The sashimi came with various edible flowers on the side. I usually try to avoid edible flowers because they just taste too much like I spritzed perfume in­to my mouth, but these were a lot more subtle in flavor. The chef also gave us some advice on which ones to have in what manner (e.g., certain ones that work better with or without soy sauce), which also helped maximize the flavor profile of the whole course.

The third course was chawanmushi with truffle, caviar, and mushroom. The deep richness of the egg custard went well after having just finished large por­tions of raw fish.

Next up was the assortment of nigiri.

There was one piece that stood out to me. I actually don’t remember which fish it was, but it was very well prepared. Half of it was seared so, when I put the whole piece of nigiri in my mouth, it tasted as if I was eating two different pieces at once. The amount of sear was perfect—it added the nice flavor of charred and burnt fish, but it was not bitter at all.

One other recurring theme for some of the pieces of nigiri that I really liked was the way the fish was scored. This increased the surface area of the fish so that, when I put the piece in my mouth, it made more thorough contact with my tongue and allowed me to taste the fish more deeply. This doesn’t mat­ter as much in other situations, but when the quality of the fish is as high as what Masamitsu uses, it does make a noticeable difference.

We took a brief intermission from nigiri for some black cod. The skin was nearly as tender as the fish itself, and with the thinly-sliced and lightly-pickled cucumber on the side, it tasted amazing.

I always take and use my own photographs for my website, but my friend wanted to contribute this time around. She took six out of the 21 photos in this blog post. Can you figure out which ones they are?

The next round of nigiri came after the cod. We got sweet shrimp, tuna belly, and salmon roe.

If you know me well, you know that my favorite sushi is uni. The chef opened a new box of sea urchin for us and let me take a photo of it. He then pre­pared uni gunkan for us with a very generous portion of uni.

As our dinner approached an end, we received some miso soup with mushrooms and fish as a closer. This is probably the one and only thing we were served that I wasn’t a huge fan of, as the miso was a bit too strong. I ended up not finishing the soup, but I did eat all the mushrooms and fish inside.

The final piece of nigiri was skinless eel. I was very full by this point, but the relatively mildness of the eel went along nicely with the strong miso soup.

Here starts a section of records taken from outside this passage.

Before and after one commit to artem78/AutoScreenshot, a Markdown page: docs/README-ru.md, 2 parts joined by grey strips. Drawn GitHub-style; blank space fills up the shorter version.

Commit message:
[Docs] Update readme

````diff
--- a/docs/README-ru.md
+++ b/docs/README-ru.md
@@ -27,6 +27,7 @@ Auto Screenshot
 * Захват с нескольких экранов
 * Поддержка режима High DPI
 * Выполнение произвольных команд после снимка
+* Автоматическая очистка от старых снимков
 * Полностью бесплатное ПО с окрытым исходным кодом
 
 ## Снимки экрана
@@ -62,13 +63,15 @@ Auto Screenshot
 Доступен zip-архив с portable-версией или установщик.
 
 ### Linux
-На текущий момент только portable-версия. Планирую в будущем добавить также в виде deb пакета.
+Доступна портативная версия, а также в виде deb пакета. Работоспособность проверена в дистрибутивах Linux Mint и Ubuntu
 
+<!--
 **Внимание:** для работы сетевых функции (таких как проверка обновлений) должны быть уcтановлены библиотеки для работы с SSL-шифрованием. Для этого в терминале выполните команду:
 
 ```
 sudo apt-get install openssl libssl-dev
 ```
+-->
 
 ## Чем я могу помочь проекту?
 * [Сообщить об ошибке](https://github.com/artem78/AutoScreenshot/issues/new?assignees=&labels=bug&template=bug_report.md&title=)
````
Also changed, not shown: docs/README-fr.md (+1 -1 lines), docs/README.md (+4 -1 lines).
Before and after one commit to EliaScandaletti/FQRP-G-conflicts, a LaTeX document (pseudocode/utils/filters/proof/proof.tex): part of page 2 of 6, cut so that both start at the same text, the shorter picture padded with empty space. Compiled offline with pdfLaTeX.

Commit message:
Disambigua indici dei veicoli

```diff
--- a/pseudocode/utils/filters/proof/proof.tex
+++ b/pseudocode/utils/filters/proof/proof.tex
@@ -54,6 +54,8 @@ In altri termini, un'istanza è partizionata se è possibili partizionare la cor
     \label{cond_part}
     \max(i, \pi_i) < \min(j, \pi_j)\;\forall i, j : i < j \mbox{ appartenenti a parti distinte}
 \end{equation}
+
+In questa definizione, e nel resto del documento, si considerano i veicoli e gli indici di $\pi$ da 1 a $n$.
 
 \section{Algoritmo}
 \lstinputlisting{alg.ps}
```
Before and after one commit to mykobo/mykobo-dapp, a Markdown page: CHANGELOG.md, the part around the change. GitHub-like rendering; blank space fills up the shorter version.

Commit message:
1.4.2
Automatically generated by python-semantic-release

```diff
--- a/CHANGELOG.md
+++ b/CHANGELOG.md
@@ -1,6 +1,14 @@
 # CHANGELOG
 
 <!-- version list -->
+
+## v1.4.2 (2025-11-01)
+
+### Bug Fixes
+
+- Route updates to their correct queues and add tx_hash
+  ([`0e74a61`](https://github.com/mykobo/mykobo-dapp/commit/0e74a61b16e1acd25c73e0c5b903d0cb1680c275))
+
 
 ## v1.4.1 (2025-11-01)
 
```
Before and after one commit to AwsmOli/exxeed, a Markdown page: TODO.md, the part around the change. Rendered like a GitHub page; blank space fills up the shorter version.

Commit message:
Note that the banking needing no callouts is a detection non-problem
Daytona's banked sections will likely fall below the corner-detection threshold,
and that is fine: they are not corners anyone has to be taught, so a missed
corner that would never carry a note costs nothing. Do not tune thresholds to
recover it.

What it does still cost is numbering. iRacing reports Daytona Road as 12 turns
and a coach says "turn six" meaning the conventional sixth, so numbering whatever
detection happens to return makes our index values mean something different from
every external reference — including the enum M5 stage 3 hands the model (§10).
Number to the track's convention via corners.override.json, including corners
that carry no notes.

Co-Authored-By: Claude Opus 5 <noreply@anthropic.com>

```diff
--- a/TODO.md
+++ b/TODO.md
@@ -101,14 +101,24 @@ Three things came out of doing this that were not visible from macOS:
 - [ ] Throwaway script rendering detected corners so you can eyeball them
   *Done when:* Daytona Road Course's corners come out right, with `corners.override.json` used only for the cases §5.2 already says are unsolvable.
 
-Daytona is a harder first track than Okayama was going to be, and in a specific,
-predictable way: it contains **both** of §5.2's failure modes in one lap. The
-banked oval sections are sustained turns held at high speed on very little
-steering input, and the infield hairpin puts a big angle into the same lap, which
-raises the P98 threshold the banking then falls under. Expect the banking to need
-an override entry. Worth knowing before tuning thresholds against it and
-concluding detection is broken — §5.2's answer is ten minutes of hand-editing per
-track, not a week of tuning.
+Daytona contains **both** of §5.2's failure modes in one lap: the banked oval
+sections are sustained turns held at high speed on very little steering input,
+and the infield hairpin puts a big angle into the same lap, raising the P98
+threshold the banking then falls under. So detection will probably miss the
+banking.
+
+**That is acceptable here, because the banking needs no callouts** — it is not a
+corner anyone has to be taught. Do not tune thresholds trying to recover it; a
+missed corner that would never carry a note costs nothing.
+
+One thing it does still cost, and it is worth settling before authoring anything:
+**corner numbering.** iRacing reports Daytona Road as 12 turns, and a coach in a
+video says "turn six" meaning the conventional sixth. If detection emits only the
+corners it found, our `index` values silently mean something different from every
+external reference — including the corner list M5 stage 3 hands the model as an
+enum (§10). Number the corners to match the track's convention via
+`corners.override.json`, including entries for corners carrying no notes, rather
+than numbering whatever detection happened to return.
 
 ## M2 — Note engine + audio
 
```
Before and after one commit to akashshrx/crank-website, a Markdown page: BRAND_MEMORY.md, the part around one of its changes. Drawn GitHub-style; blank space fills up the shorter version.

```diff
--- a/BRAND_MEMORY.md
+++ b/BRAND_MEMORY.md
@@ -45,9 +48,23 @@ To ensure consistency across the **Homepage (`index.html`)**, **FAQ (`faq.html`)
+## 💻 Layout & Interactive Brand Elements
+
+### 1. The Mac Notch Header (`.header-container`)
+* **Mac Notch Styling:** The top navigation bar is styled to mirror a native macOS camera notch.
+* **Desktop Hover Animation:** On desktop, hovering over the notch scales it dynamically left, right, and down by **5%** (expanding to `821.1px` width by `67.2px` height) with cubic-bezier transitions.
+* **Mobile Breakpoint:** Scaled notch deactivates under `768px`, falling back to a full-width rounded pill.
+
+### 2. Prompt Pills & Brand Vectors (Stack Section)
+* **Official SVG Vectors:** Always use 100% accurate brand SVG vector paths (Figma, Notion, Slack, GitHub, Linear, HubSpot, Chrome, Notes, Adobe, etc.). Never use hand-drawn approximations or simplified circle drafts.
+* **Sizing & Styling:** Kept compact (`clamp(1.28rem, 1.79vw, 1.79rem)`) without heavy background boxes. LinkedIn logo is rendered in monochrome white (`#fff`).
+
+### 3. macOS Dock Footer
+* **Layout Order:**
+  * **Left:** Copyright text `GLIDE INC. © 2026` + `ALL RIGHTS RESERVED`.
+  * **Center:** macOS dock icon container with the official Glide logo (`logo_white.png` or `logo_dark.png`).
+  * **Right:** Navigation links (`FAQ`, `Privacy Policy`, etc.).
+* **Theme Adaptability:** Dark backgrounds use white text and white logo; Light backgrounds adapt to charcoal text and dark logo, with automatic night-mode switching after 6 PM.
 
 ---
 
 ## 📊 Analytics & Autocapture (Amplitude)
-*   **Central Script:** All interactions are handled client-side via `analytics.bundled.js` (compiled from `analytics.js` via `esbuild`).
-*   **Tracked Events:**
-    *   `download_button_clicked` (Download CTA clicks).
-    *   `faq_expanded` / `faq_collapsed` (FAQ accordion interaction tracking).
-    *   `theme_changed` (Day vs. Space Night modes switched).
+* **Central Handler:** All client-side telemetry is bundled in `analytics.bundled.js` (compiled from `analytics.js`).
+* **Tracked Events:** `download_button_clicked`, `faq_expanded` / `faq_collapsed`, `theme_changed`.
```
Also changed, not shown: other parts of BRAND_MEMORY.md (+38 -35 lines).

For dessert, we got one scoop of ice cream each. Mine was black sesame, which sort of tasted like a mixture of coffee and vanilla bean.

My friend got green tea and decided to add some extra character to her scoop.

The total for the meal pre-tax and pre-gratuity was US$306.00—omakase was $150 per person, and we added on a yuzu soda for $6. Compared to other omakase restaurants I’ve been to, this was a great price considering how good the food was. The service was also fantastic—the servers were attentive and respectful, and our chef was interactive to a degree that you like to see during an omakase experience.

If you’re ever in the Los Angeles or Pasadena area and looking for a great meal around this pricepoint, I highly recommend Masamitsu Japanese Cuisine. This was a real omakase experience in the sense that it was a truly chef-catered experience, as opposed to some restaurants that have been popping up now­a­days that just piece together a few existing items on their menu and claim that it’s omakase.

When people ask me what my all-time favorite restaurant is, my go-to answer has been Utzutzu. After this dinner, I now have Masamitsu to add to the list.